___ The records ___
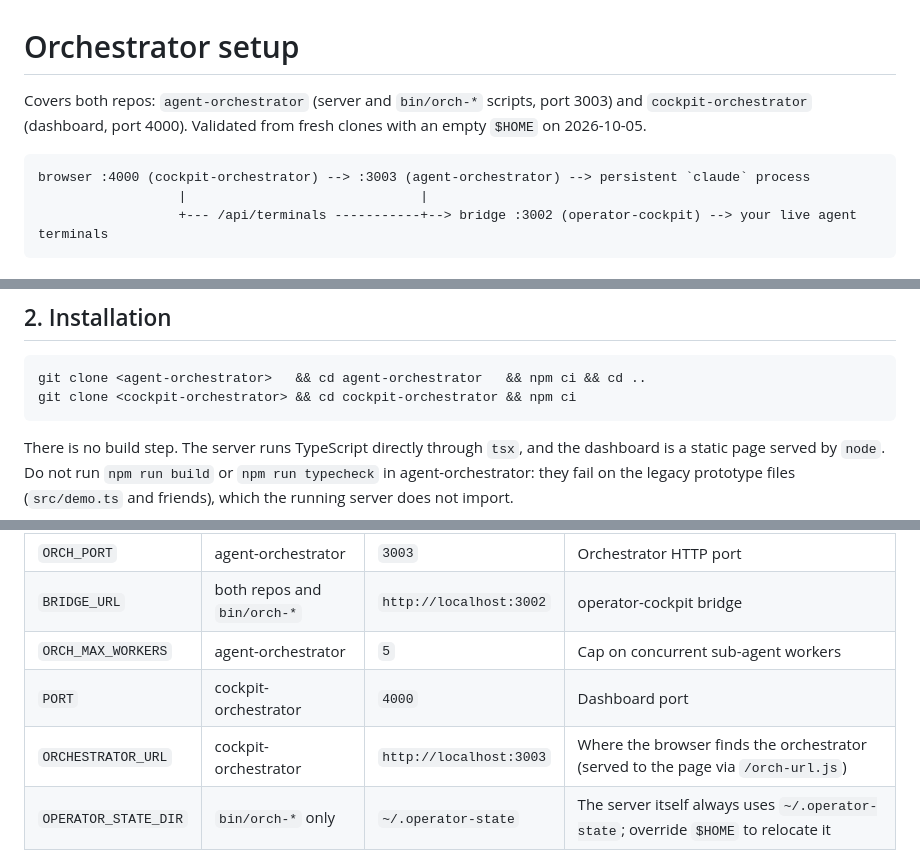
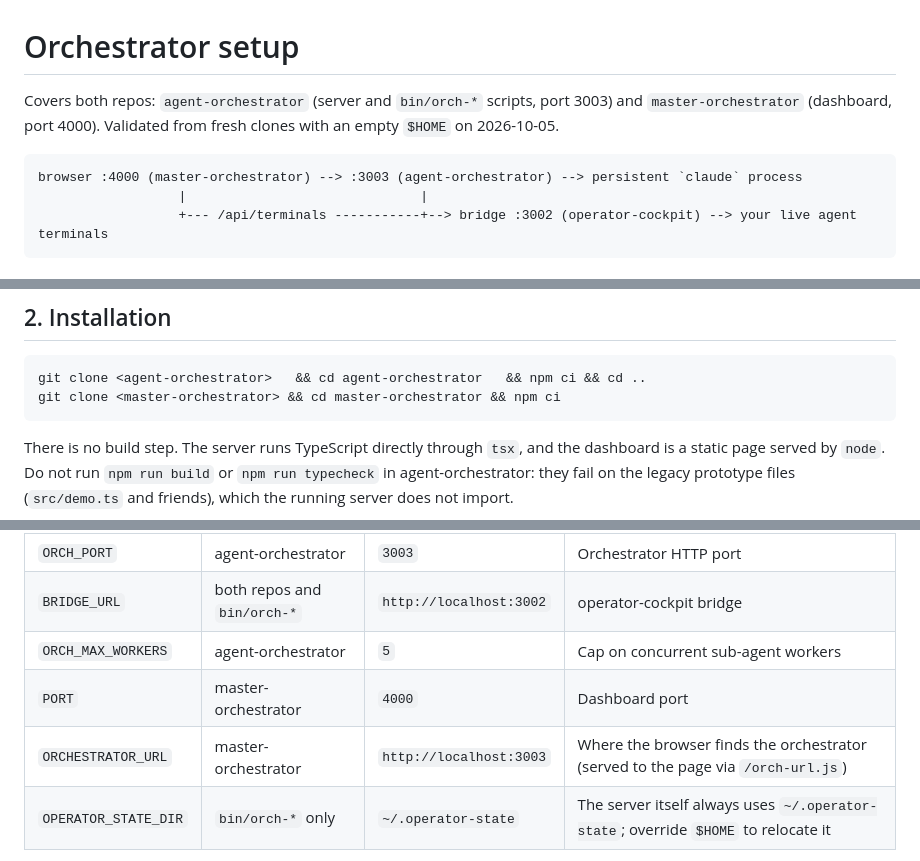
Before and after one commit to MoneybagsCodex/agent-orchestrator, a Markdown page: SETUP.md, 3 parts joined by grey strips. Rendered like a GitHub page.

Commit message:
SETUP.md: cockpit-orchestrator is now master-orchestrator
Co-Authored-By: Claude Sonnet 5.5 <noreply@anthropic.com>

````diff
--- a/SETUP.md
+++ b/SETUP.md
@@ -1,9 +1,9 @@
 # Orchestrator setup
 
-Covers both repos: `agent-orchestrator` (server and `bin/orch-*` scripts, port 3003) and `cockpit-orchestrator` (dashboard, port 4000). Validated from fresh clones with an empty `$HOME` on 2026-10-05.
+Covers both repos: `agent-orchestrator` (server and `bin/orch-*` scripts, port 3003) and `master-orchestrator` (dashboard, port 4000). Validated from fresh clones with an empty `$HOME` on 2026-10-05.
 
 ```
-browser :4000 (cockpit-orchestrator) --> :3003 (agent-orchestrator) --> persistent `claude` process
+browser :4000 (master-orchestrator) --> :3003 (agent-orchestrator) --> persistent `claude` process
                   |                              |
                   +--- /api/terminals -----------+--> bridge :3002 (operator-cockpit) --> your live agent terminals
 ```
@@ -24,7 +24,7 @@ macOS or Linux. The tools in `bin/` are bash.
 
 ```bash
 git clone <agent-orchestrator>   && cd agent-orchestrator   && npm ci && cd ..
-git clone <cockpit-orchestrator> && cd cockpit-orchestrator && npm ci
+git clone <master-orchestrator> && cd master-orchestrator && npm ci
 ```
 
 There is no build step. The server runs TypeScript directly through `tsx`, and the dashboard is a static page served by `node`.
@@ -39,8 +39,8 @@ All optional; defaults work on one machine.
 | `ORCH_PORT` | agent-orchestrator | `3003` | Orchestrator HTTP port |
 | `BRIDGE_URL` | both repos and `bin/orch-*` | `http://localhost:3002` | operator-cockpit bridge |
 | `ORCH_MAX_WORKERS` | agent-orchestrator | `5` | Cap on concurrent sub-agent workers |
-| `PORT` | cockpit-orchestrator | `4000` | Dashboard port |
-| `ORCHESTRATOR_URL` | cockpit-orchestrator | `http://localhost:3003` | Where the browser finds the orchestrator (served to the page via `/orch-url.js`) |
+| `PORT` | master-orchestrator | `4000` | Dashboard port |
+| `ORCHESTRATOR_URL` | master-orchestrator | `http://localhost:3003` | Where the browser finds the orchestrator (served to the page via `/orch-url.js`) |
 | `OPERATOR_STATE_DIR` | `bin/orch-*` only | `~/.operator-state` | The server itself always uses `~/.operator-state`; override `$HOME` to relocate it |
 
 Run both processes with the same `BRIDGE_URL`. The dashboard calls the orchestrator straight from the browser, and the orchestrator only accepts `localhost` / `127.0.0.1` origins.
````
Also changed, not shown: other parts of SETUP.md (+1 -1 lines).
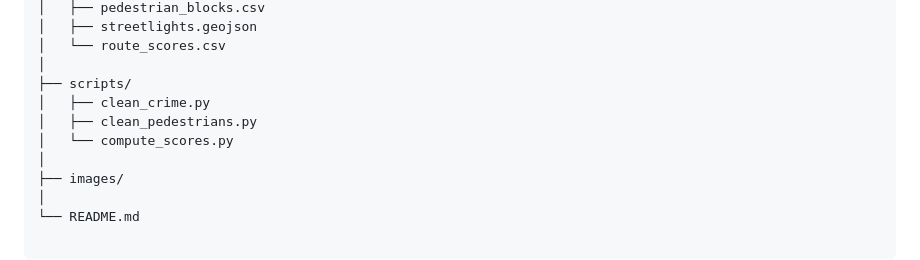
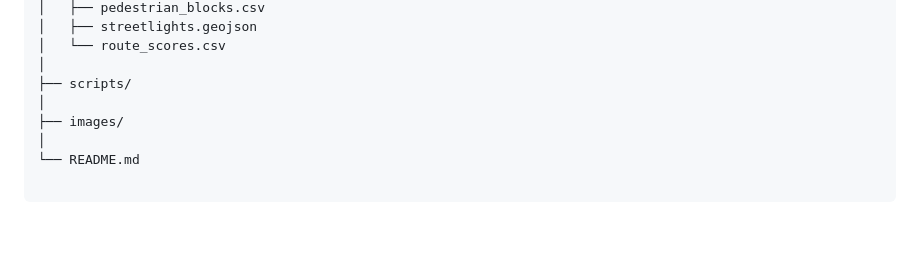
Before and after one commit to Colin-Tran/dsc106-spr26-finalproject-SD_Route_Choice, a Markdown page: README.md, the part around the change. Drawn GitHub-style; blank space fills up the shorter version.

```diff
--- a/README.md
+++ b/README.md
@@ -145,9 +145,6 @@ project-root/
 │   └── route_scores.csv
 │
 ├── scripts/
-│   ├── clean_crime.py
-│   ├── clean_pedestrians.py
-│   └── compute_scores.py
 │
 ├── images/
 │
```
___
* **Required action**:
Each line of the material that contains the string "only" has to be copied out.

* **Response below**:
 | `OPERATOR_STATE_DIR` | `bin/orch-*` only | `~/.operator-state` | The server itself always uses `~/.operator-state`; override `$HOME` to relocate it |
 Run both processes with the same `BRIDGE_URL`. The dashboard calls the orchestrator straight from the browser, and the orchestrator only accepts `localhost` / `127.0.0.1` origins.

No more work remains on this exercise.